With fewer and fewer people heading to the gym due to the COVID pandemic, running has gotten more and more popular as a way for people to stay fit, socially distance, get out of the house, and de-stress.
Whether you are athletic or not, you likely enjoy the sensation of running: the wind in your face, the sound of your heart pounding, and the feeling of your feet carrying you to a distant destination. You experienced your first run as a toddler. This is a glorious, if unsteady, moment that leads you into an entire young life of running freely and without care.
Because running comes naturally to you, it’s difficult to think that there is a right way or wrong way to run, but your adult body will tell you differently. Running without proper alignment can lead to pain, unnecessary exhaustion, and even injury, especially if you go for long runs as part of your routine exercise or to clear your head.
Running correctly is all about balancing your body. Your skeleton, muscles, and tendons form a finely tuned machine, and like a machine, everything must be aligned correctly for optimal performance and for avoiding accidents. If your ankles turn out, your knees knock, or your shoulders slump, you can become exhausted, feel pain, or increase your chance of a stress injury or a fall. If you run with proper alignment, you can increase your speed, enjoy a more efficient use of your body’s energy, and find that strain injuries are a thing of the past. Here’s how it’s done.
Head Aligned with Spine
Start with your head. Running is a full-body experience, and the alignment of your spine matters from top to bottom. You should not look up or down, left or right, for any extended amount of time. The best posture for your head is with your chin approximately parallel to the ground, pointed straight forward in alignment with your spine. Your eyes can look anywhere, but it’s easier to maintain good posture if you look ahead at nothing in particular.
Back Straight, Torso Firm and Gyrating
Your back should also be aligned to keep your spine relatively straight. You’ll likely find your abdomen naturally firm, but not tense. Breathe deeply in through the nose and out through the mouth, allowing your diaphragm to expand and contract without fully relaxing your abdomen.
Do not hold your torso fully rigid. This can throw off your gait. Instead, allow your body to gyrate naturally while maintaining finishing-school-style posture.
Shoulders Thrown Back and Cross-Coordinated
Your shoulders should be thrown back as if you’re trying to trap something between your shoulder blades. But again, don’t tense up or remain rigid. Your shoulders will need to move with your arms cross-coordinated with the knee that is lifted or back. In this case, your right shoulder will roll forward as your left knee rises. The left shoulder will roll back as your left foot pushes off behind you.

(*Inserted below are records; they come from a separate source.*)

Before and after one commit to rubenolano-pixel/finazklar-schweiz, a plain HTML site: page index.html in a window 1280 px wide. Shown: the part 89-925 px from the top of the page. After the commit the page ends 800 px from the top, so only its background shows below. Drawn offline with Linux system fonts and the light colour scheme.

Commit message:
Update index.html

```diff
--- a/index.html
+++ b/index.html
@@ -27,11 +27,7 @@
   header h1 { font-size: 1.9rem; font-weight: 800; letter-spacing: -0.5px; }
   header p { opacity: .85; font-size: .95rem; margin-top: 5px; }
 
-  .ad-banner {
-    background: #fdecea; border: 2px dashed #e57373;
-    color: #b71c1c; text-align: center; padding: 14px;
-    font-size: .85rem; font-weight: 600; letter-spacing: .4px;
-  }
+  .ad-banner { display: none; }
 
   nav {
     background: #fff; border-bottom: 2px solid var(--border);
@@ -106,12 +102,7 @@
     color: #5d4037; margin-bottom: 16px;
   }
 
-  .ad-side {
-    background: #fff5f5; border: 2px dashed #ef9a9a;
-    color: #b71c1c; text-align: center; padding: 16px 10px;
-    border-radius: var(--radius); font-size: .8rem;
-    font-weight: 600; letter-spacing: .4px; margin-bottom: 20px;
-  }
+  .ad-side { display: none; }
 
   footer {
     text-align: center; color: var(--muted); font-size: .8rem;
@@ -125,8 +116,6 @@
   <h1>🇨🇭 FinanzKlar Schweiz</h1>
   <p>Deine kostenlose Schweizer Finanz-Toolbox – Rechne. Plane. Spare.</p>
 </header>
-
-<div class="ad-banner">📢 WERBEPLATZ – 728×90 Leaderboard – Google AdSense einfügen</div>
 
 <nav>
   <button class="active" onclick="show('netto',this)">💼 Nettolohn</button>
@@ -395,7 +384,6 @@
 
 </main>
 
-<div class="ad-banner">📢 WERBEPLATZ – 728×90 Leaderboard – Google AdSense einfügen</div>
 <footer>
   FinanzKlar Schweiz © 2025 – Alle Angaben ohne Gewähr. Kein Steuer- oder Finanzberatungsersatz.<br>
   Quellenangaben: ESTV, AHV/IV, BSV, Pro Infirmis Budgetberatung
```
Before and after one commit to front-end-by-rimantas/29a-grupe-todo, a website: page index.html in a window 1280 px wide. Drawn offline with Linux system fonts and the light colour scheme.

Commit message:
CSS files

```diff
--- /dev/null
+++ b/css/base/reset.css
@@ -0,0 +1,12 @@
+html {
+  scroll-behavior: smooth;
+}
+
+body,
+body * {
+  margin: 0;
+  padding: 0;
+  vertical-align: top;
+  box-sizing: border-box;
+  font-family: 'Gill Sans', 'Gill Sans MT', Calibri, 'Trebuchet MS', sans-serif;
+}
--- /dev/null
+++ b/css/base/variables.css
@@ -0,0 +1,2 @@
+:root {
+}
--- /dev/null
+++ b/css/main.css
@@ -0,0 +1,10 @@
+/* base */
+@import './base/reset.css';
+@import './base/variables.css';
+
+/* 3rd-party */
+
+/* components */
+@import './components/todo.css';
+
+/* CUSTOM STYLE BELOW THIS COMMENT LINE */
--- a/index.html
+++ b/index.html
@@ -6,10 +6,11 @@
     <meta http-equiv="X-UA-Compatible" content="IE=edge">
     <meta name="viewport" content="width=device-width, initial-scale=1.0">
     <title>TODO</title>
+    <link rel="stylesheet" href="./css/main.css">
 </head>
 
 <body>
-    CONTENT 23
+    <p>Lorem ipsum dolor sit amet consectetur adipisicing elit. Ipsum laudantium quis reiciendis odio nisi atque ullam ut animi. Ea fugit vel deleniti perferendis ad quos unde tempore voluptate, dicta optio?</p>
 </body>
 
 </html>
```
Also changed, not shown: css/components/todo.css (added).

Thumbs Up, Elbows Bent
As for the rest of your arms, make sure that your elbows are bent at approximately 90 degrees. Don’t let your hands ball into fists or tense into rigid blades no matter how hard you’re running. To keep your shoulders loose, you’ll need to keep your hands loose. For the best alignment, point your thumbs toward the sky. Whether it’s more comfortable to form semi-blades, hand-cups, or a thumbs-up is up to you.
Knees Aligned with Feet
Your feet should be pointed straight forward down the path. Make sure you’re wearing the right supportive shoes for your arches and stepping without rolling your ankles inward or outward. Also, make sure that your knees are aligned with the center of each foot as your step lands. Keep your knees pointing straight forward, which should lift enough to provide a decent stride for your run.
The Right Kind of Foot Strike
While you will see conflicting information all over the internet, studies are relatively inconclusive over which kind of foot strike – heel, midfoot, or forefoot – is best. In fact, there are positives and negatives to each style of running. What’s important is to find the running style that works best and feels most comfortable for you, rather than trying to force yourself into a specific kind of foot strike (some studies show that may actually INCREASE injuries).
Choose The Right Shoes
It goes without saying that choosing the right running shoes and gear for you is important. While there isn’t any good evidence that choosing a specific kind of running shoe can prevent injury (spoiler, its actually running form that can do that), running in shoes that feel comfortable and enjoyable to run in can help tremendously with staying consistent in your running regimen.
Unsure of where to start? Here are the best running shoes of 2020, according to the experts at Runner’s World.
The Joy of Running Properly
How do you know when you are running with the correct musculoskeletal alignment? Your body will tell you. Running with proper alignment will feel like you are facing less resistance and have a great deal more energy because your body is not wasting energy on pulling muscles in a less optimal way. Your joints and ligaments are less likely to feel sore at the end of a run, and you may even top your best speed because there’s no misalignment drag holding you back.